[Before-and-after change data]
------------------------------
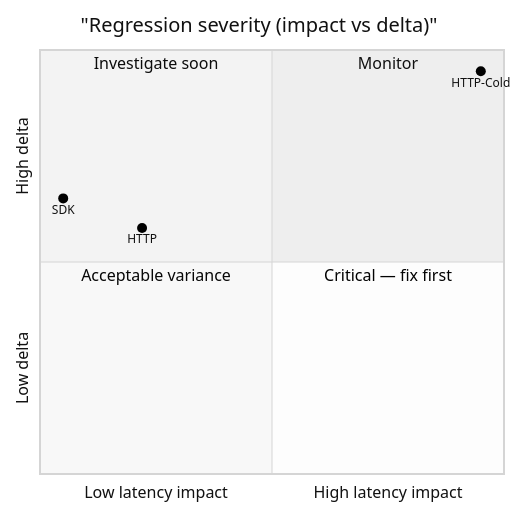
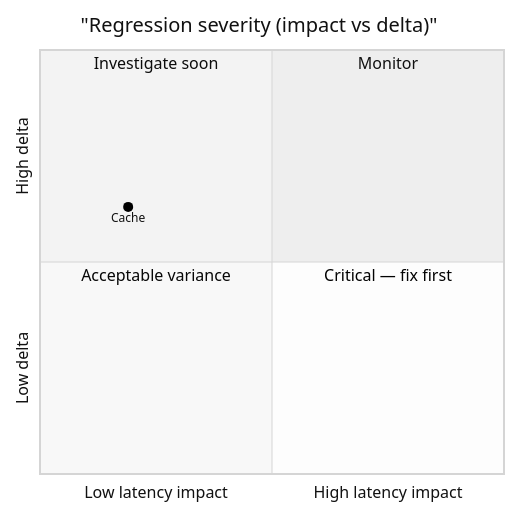
One commit to SveltyCMS/SveltyCMS changed the second of 2 diagrams in docs/project/benchmarks/benchmark_postgresql.mdx. Above: the diagram before and after it, drawn with Mermaid (neutral theme). The commit also changed other lines of this file and 7 other files, not shown here.

````diff
--- a/docs/project/benchmarks/benchmark_postgresql.mdx
+++ b/docs/project/benchmarks/benchmark_postgresql.mdx
@@ -98,13 +96,11 @@
 ```mermaid
 quadrantChart
   title "Regression severity (impact vs delta)"
   x-axis Low latency impact --> High latency impact
   y-axis Low delta --> High delta
   quadrant-1 Monitor
   quadrant-2 Investigate soon
   quadrant-3 Acceptable variance
   quadrant-4 Critical — fix first
-    SDK: [0.05, 0.65]
-    HTTP: [0.22, 0.58]
-    HTTP-Cold: [0.95, 0.95]
+    Cache: [0.19, 0.63]
 ```
````
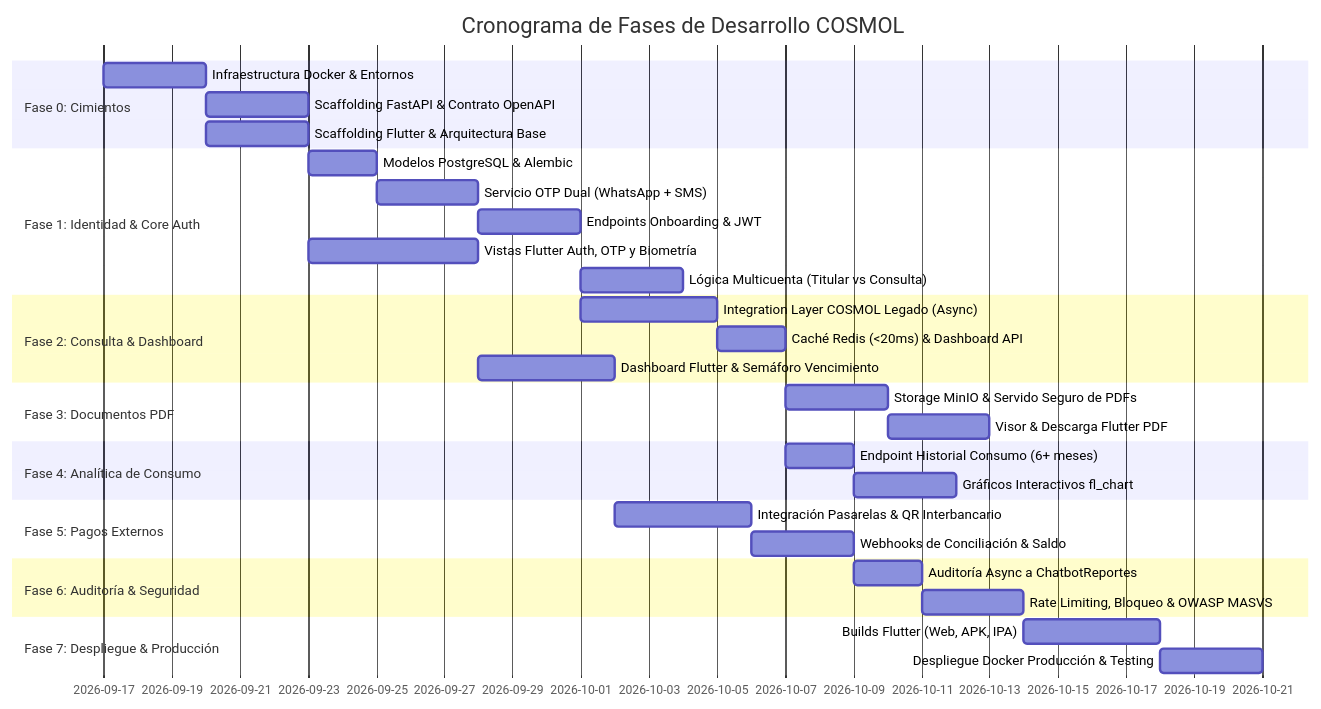
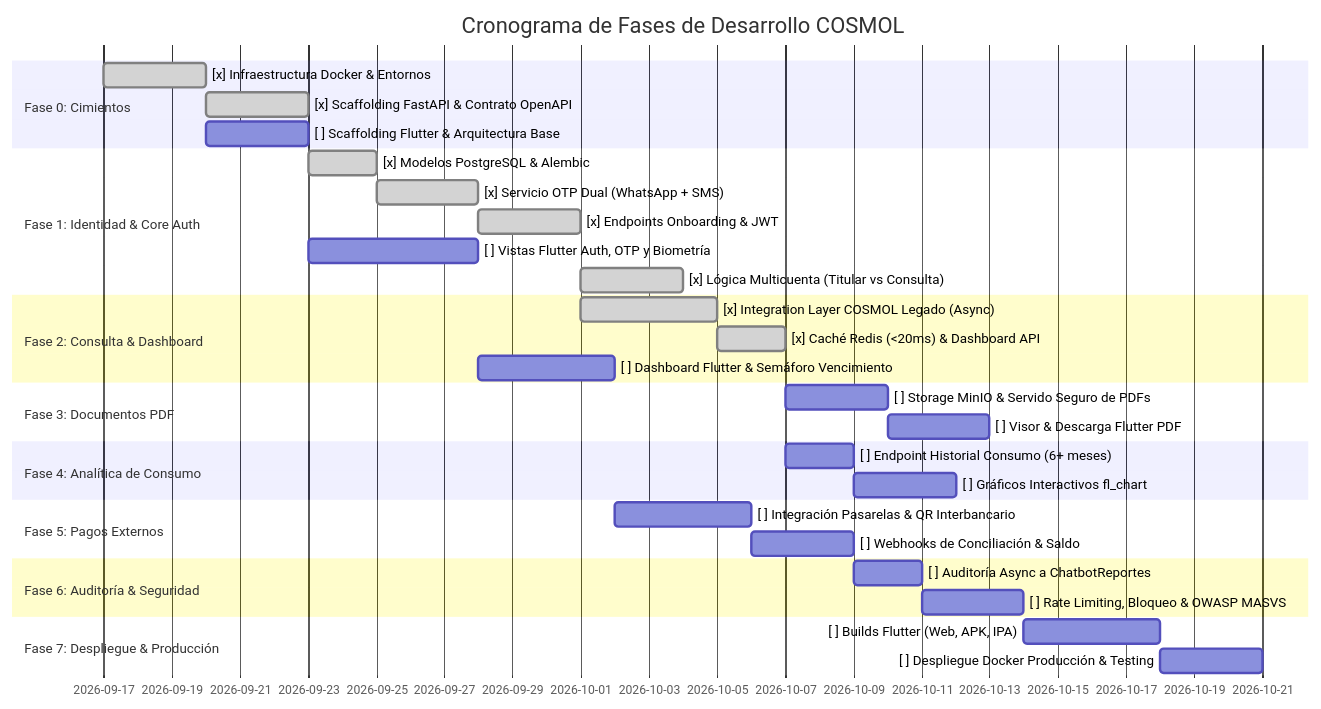
Before and after one commit to FabiannCS/COSMOL-app: the second of 2 diagrams in Docs/HOJA_DE_RUTA_DESARROLLO.md, drawn with Mermaid. The commit also changed other lines of this file and 5 other files, not shown here.

````diff
--- a/Docs/HOJA_DE_RUTA_DESARROLLO.md
+++ b/Docs/HOJA_DE_RUTA_DESARROLLO.md
@@ -172,34 +172,34 @@
 ```mermaid
 gantt
     title Cronograma de Fases de Desarrollo COSMOL
     dateFormat  YYYY-MM-DD
     section Fase 0: Cimientos
-    Infraestructura Docker & Entornos       :f0_1, 2026-09-17, 3d
-    Scaffolding FastAPI & Contrato OpenAPI  :f0_2, after f0_1, 3d
-    Scaffolding Flutter & Arquitectura Base :f0_3, after f0_1, 3d
+    [x] Infraestructura Docker & Entornos       :done, f0_1, 2026-09-17, 3d
+    [x] Scaffolding FastAPI & Contrato OpenAPI  :done, f0_2, after f0_1, 3d
+    [ ] Scaffolding Flutter & Arquitectura Base :f0_3, after f0_1, 3d
     section Fase 1: Identidad & Core Auth
-    Modelos PostgreSQL & Alembic            :f1_1, after f0_2, 2d
-    Servicio OTP Dual (WhatsApp + SMS)      :f1_2, after f1_1, 3d
-    Endpoints Onboarding & JWT              :f1_3, after f1_2, 3d
-    Vistas Flutter Auth, OTP y Biometría    :f1_4, after f0_3, 5d
-    Lógica Multicuenta (Titular vs Consulta):f1_5, after f1_3, 3d
+    [x] Modelos PostgreSQL & Alembic            :done, f1_1, after f0_2, 2d
+    [x] Servicio OTP Dual (WhatsApp + SMS)      :done, f1_2, after f1_1, 3d
+    [x] Endpoints Onboarding & JWT              :done, f1_3, after f1_2, 3d
+    [ ] Vistas Flutter Auth, OTP y Biometría    :f1_4, after f0_3, 5d
+    [x] Lógica Multicuenta (Titular vs Consulta):done, f1_5, after f1_3, 3d
     section Fase 2: Consulta & Dashboard
-    Integration Layer COSMOL Legado (Async) :f2_1, after f1_3, 4d
-    Caché Redis (<20ms) & Dashboard API     :f2_2, after f2_1, 2d
-    Dashboard Flutter & Semáforo Vencimiento:f2_3, after f1_4, 4d
+    [x] Integration Layer COSMOL Legado (Async) :done, f2_1, after f1_3, 4d
+    [x] Caché Redis (<20ms) & Dashboard API     :done, f2_2, after f2_1, 2d
+    [ ] Dashboard Flutter & Semáforo Vencimiento:f2_3, after f1_4, 4d
     section Fase 3: Documentos PDF
-    Storage MinIO & Servido Seguro de PDFs  :f3_1, after f2_2, 3d
-    Visor & Descarga Flutter PDF            :f3_2, after f3_1, 3d
+    [ ] Storage MinIO & Servido Seguro de PDFs  :f3_1, after f2_2, 3d
+    [ ] Visor & Descarga Flutter PDF            :f3_2, after f3_1, 3d
     section Fase 4: Analítica de Consumo
-    Endpoint Historial Consumo (6+ meses)   :f4_1, after f2_2, 2d
-    Gráficos Interactivos fl_chart          :f4_2, after f4_1, 3d
+    [ ] Endpoint Historial Consumo (6+ meses)   :f4_1, after f2_2, 2d
+    [ ] Gráficos Interactivos fl_chart          :f4_2, after f4_1, 3d
     section Fase 5: Pagos Externos
-    Integración Pasarelas & QR Interbancario:f5_1, after f2_3, 4d
-    Webhooks de Conciliación & Saldo        :f5_2, after f5_1, 3d
+    [ ] Integración Pasarelas & QR Interbancario:f5_1, after f2_3, 4d
+    [ ] Webhooks de Conciliación & Saldo        :f5_2, after f5_1, 3d
     section Fase 6: Auditoría & Seguridad
-    Auditoría Async a ChatbotReportes       :f6_1, after f5_2, 2d
-    Rate Limiting, Bloqueo & OWASP MASVS    :f6_2, after f6_1, 3d
+    [ ] Auditoría Async a ChatbotReportes       :f6_1, after f5_2, 2d
+    [ ] Rate Limiting, Bloqueo & OWASP MASVS    :f6_2, after f6_1, 3d
     section Fase 7: Despliegue & Producción
-    Builds Flutter (Web, APK, IPA)          :f7_1, after f6_2, 4d
-    Despliegue Docker Producción & Testing  :f7_2, after f7_1, 3d
+    [ ] Builds Flutter (Web, APK, IPA)          :f7_1, after f6_2, 4d
+    [ ] Despliegue Docker Producción & Testing  :f7_2, after f7_1, 3d
 ```
````
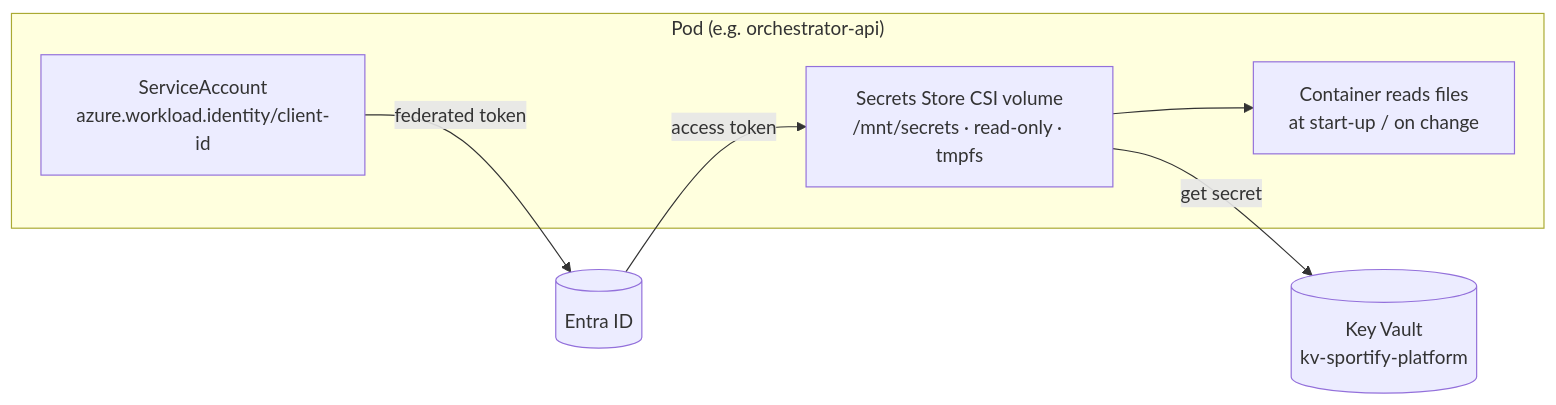
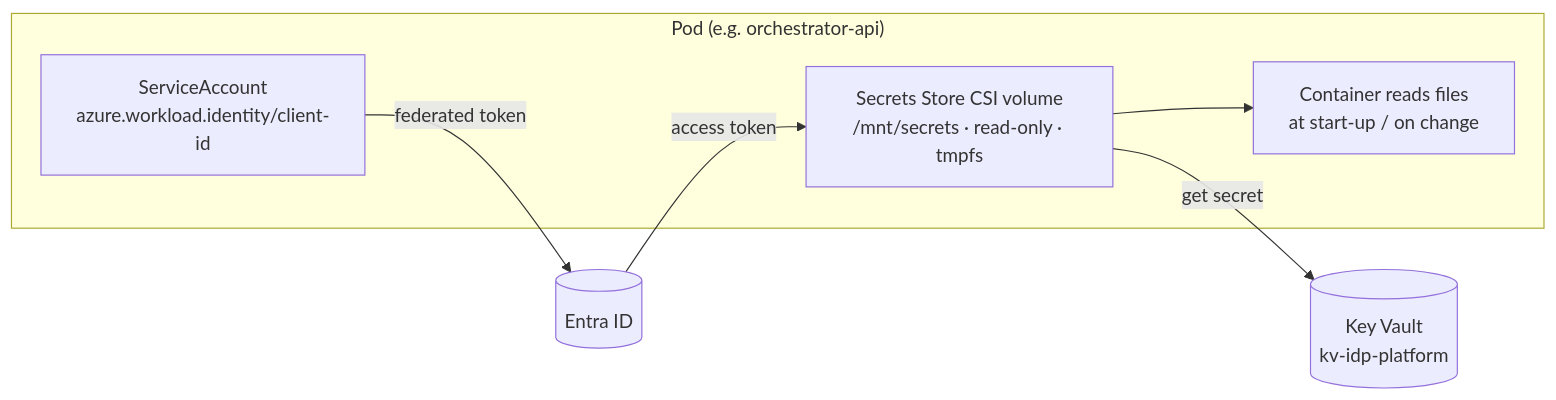
The diagram in docs/security/secret-management.md (nixvarghese01/azure-backstage-goldenpath), drawn with Mermaid before and after one commit. The commit also changed other lines of this file and 183 other files, not shown here.

````diff
--- a/docs/security/secret-management.md
+++ b/docs/security/secret-management.md
@@ -74,13 +74,13 @@
 ```mermaid
 flowchart LR
-    KV[(Key Vault<br/>kv-sportify-platform)]
+    KV[(Key Vault<br/>kv-idp-platform)]
     subgraph Pod["Pod (e.g. orchestrator-api)"]
         SA[ServiceAccount<br/>azure.workload.identity/client-id]
         CSI[Secrets Store CSI volume<br/>/mnt/secrets · read-only · tmpfs]
         APP[Container reads files<br/>at start-up / on change]
     end
     ENTRA[(Entra ID)]
     SA -- federated token --> ENTRA -- access token --> CSI
     CSI -- get secret --> KV
     CSI --> APP
 ```
````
------------------------------
- WORK TASK -
Now write out the data word for word, skipping every picture in it.

- REPLY TO THE EXERCISE -
One commit to SveltyCMS/SveltyCMS changed the second of 2 diagrams in docs/project/benchmarks/benchmark_postgresql.mdx. Above: the diagram before and after it, drawn with Mermaid (neutral theme). The commit also changed other lines of this file and 7 other files, not shown here.

````diff
--- a/docs/project/benchmarks/benchmark_postgresql.mdx
+++ b/docs/project/benchmarks/benchmark_postgresql.mdx
@@ -98,13 +96,11 @@
 ```mermaid
 quadrantChart
   title "Regression severity (impact vs delta)"
   x-axis Low latency impact --> High latency impact
   y-axis Low delta --> High delta
   quadrant-1 Monitor
   quadrant-2 Investigate soon
   quadrant-3 Acceptable variance
   quadrant-4 Critical — fix first
-    SDK: [0.05, 0.65]
-    HTTP: [0.22, 0.58]
-    HTTP-Cold: [0.95, 0.95]
+    Cache: [0.19, 0.63]
 ```
````
Before and after one commit to FabiannCS/COSMOL-app: the second of 2 diagrams in Docs/HOJA_DE_RUTA_DESARROLLO.md, drawn with Mermaid. The commit also changed other lines of this file and 5 other files, not shown here.

````diff
--- a/Docs/HOJA_DE_RUTA_DESARROLLO.md
+++ b/Docs/HOJA_DE_RUTA_DESARROLLO.md
@@ -172,34 +172,34 @@
 ```mermaid
 gantt
     title Cronograma de Fases de Desarrollo COSMOL
     dateFormat  YYYY-MM-DD
     section Fase 0: Cimientos
-    Infraestructura Docker & Entornos       :f0_1, 2026-09-17, 3d
-    Scaffolding FastAPI & Contrato OpenAPI  :f0_2, after f0_1, 3d
-    Scaffolding Flutter & Arquitectura Base :f0_3, after f0_1, 3d
+    [x] Infraestructura Docker & Entornos       :done, f0_1, 2026-09-17, 3d
+    [x] Scaffolding FastAPI & Contrato OpenAPI  :done, f0_2, after f0_1, 3d
+    [ ] Scaffolding Flutter & Arquitectura Base :f0_3, after f0_1, 3d
     section Fase 1: Identidad & Core Auth
-    Modelos PostgreSQL & Alembic            :f1_1, after f0_2, 2d
-    Servicio OTP Dual (WhatsApp + SMS)      :f1_2, after f1_1, 3d
-    Endpoints Onboarding & JWT              :f1_3, after f1_2, 3d
-    Vistas Flutter Auth, OTP y Biometría    :f1_4, after f0_3, 5d
-    Lógica Multicuenta (Titular vs Consulta):f1_5, after f1_3, 3d
+    [x] Modelos PostgreSQL & Alembic            :done, f1_1, after f0_2, 2d
+    [x] Servicio OTP Dual (WhatsApp + SMS)      :done, f1_2, after f1_1, 3d
+    [x] Endpoints Onboarding & JWT              :done, f1_3, after f1_2, 3d
+    [ ] Vistas Flutter Auth, OTP y Biometría    :f1_4, after f0_3, 5d
+    [x] Lógica Multicuenta (Titular vs Consulta):done, f1_5, after f1_3, 3d
     section Fase 2: Consulta & Dashboard
-    Integration Layer COSMOL Legado (Async) :f2_1, after f1_3, 4d
-    Caché Redis (<20ms) & Dashboard API     :f2_2, after f2_1, 2d
-    Dashboard Flutter & Semáforo Vencimiento:f2_3, after f1_4, 4d
+    [x] Integration Layer COSMOL Legado (Async) :done, f2_1, after f1_3, 4d
+    [x] Caché Redis (<20ms) & Dashboard API     :done, f2_2, after f2_1, 2d
+    [ ] Dashboard Flutter & Semáforo Vencimiento:f2_3, after f1_4, 4d
     section Fase 3: Documentos PDF
-    Storage MinIO & Servido Seguro de PDFs  :f3_1, after f2_2, 3d
-    Visor & Descarga Flutter PDF            :f3_2, after f3_1, 3d
+    [ ] Storage MinIO & Servido Seguro de PDFs  :f3_1, after f2_2, 3d
+    [ ] Visor & Descarga Flutter PDF            :f3_2, after f3_1, 3d
     section Fase 4: Analítica de Consumo
-    Endpoint Historial Consumo (6+ meses)   :f4_1, after f2_2, 2d
-    Gráficos Interactivos fl_chart          :f4_2, after f4_1, 3d
+    [ ] Endpoint Historial Consumo (6+ meses)   :f4_1, after f2_2, 2d
+    [ ] Gráficos Interactivos fl_chart          :f4_2, after f4_1, 3d
     section Fase 5: Pagos Externos
-    Integración Pasarelas & QR Interbancario:f5_1, after f2_3, 4d
-    Webhooks de Conciliación & Saldo        :f5_2, after f5_1, 3d
+    [ ] Integración Pasarelas & QR Interbancario:f5_1, after f2_3, 4d
+    [ ] Webhooks de Conciliación & Saldo        :f5_2, after f5_1, 3d
     section Fase 6: Auditoría & Seguridad
-    Auditoría Async a ChatbotReportes       :f6_1, after f5_2, 2d
-    Rate Limiting, Bloqueo & OWASP MASVS    :f6_2, after f6_1, 3d
+    [ ] Auditoría Async a ChatbotReportes       :f6_1, after f5_2, 2d
+    [ ] Rate Limiting, Bloqueo & OWASP MASVS    :f6_2, after f6_1, 3d
     section Fase 7: Despliegue & Producción
-    Builds Flutter (Web, APK, IPA)          :f7_1, after f6_2, 4d
-    Despliegue Docker Producción & Testing  :f7_2, after f7_1, 3d
+    [ ] Builds Flutter (Web, APK, IPA)          :f7_1, after f6_2, 4d
+    [ ] Despliegue Docker Producción & Testing  :f7_2, after f7_1, 3d
 ```
````
The diagram in docs/security/secret-management.md (nixvarghese01/azure-backstage-goldenpath), drawn with Mermaid before and after one commit. The commit also changed other lines of this file and 183 other files, not shown here.

````diff
--- a/docs/security/secret-management.md
+++ b/docs/security/secret-management.md
@@ -74,13 +74,13 @@
 ```mermaid
 flowchart LR
-    KV[(Key Vault<br/>kv-sportify-platform)]
+    KV[(Key Vault<br/>kv-idp-platform)]
     subgraph Pod["Pod (e.g. orchestrator-api)"]
         SA[ServiceAccount<br/>azure.workload.identity/client-id]
         CSI[Secrets Store CSI volume<br/>/mnt/secrets · read-only · tmpfs]
         APP[Container reads files<br/>at start-up / on change]
     end
     ENTRA[(Entra ID)]
     SA -- federated token --> ENTRA -- access token --> CSI
     CSI -- get secret --> KV
     CSI --> APP
 ```
````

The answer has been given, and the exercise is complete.